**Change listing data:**
☆ ☆ ☆ ☆ ☆ ☆ ☆
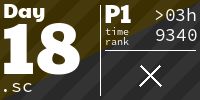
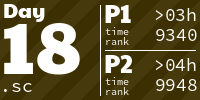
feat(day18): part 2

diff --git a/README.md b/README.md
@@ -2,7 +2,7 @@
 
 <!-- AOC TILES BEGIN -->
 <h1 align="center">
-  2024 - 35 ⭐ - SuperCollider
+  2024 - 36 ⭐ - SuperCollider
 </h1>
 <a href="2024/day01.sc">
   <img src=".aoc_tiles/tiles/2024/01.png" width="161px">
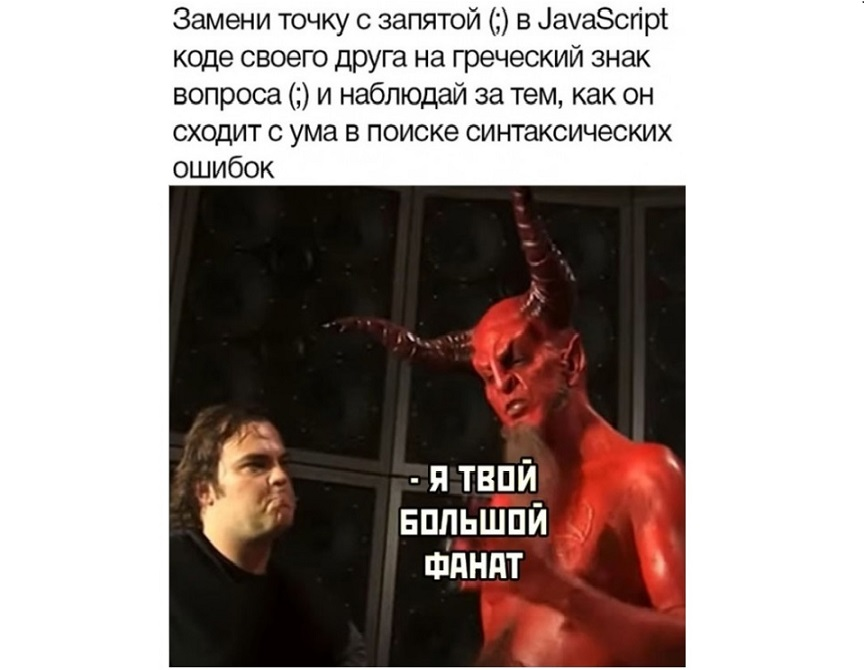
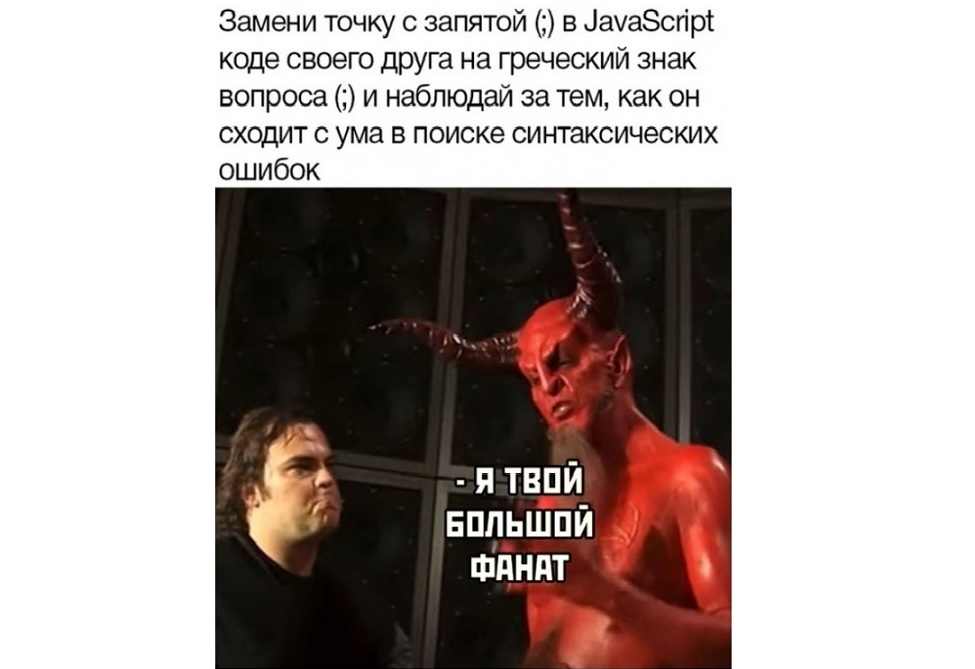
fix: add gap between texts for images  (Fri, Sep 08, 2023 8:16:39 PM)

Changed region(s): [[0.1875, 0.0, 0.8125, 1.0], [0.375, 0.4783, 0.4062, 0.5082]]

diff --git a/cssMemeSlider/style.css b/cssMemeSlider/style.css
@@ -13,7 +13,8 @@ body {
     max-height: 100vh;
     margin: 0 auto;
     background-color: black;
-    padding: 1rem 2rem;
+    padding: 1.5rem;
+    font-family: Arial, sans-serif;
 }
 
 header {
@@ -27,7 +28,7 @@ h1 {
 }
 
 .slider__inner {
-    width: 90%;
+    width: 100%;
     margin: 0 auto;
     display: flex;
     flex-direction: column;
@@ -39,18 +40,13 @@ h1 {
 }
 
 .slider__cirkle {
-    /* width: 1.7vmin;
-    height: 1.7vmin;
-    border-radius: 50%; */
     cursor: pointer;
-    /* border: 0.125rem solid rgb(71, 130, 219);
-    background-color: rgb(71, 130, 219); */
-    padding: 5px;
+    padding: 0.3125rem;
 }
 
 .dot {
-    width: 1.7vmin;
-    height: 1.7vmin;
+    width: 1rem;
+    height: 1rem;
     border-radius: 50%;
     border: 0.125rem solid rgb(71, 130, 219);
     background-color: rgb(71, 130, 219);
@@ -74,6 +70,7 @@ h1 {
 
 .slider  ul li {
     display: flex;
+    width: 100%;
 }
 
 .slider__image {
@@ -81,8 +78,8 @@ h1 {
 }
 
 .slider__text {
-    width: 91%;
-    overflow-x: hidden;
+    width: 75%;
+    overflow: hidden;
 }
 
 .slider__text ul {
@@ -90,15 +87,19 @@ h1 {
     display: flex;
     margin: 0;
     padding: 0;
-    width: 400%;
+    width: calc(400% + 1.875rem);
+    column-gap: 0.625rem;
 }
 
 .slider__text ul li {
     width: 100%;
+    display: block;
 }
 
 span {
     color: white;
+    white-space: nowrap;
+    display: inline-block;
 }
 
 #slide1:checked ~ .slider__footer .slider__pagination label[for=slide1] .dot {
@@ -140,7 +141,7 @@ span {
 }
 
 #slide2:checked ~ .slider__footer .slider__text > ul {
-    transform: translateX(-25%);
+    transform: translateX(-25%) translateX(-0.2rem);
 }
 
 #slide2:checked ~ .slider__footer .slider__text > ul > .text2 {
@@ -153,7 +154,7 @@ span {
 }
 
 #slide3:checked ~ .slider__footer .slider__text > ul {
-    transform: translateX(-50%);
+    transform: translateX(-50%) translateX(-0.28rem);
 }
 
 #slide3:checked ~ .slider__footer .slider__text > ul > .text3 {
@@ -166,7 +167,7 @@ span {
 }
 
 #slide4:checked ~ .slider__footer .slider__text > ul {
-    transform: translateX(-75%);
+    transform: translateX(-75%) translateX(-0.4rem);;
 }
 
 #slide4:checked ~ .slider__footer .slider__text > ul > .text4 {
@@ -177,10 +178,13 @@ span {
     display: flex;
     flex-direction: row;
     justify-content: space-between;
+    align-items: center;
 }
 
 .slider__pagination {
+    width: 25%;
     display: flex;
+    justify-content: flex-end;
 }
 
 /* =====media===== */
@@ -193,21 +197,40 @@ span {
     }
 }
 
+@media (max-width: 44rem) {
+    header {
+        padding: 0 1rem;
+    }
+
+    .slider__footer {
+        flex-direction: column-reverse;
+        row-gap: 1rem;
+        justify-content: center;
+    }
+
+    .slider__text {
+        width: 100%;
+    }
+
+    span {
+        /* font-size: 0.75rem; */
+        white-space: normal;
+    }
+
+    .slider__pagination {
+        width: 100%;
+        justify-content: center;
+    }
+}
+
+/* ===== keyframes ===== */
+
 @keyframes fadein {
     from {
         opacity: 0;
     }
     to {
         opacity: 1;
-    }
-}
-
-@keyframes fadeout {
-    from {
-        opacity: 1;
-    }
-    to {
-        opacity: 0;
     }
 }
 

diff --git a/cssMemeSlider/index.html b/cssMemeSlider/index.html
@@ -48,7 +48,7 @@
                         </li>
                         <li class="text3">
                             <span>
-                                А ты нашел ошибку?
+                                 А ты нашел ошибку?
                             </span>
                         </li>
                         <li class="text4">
☆ ☆ ☆ ☆ ☆ ☆ ☆
**Your goal:** Write out word for word every line from the one containing "#slide4:checked ~ .slider__footer .slider__text > ul >" through the last line of the data, and no other line.

**Output:**
 #slide4:checked ~ .slider__footer .slider__text > ul > .text4 {
@@ -177,10 +178,13 @@ span {
     display: flex;
     flex-direction: row;
     justify-content: space-between;
+    align-items: center;
 }
 
 .slider__pagination {
+    width: 25%;
     display: flex;
+    justify-content: flex-end;
 }
 
 /* =====media===== */
@@ -193,21 +197,40 @@ span {
     }
 }
 
+@media (max-width: 44rem) {
+    header {
+        padding: 0 1rem;
+    }
+
+    .slider__footer {
+        flex-direction: column-reverse;
+        row-gap: 1rem;
+        justify-content: center;
+    }
+
+    .slider__text {
+        width: 100%;
+    }
+
+    span {
+        /* font-size: 0.75rem; */
+        white-space: normal;
+    }
+
+    .slider__pagination {
+        width: 100%;
+        justify-content: center;
+    }
+}
+
+/* ===== keyframes ===== */
+
 @keyframes fadein {
     from {
         opacity: 0;
     }
     to {
         opacity: 1;
-    }
-}
-
-@keyframes fadeout {
-    from {
-        opacity: 1;
-    }
-    to {
-        opacity: 0;
     }
 }
 

diff --git a/cssMemeSlider/index.html b/cssMemeSlider/index.html
@@ -48,7 +48,7 @@
                         </li>
                         <li class="text3">
                             <span>
-                                А ты нашел ошибку?
+                                 А ты нашел ошибку?
                             </span>
                         </li>
                         <li class="text4">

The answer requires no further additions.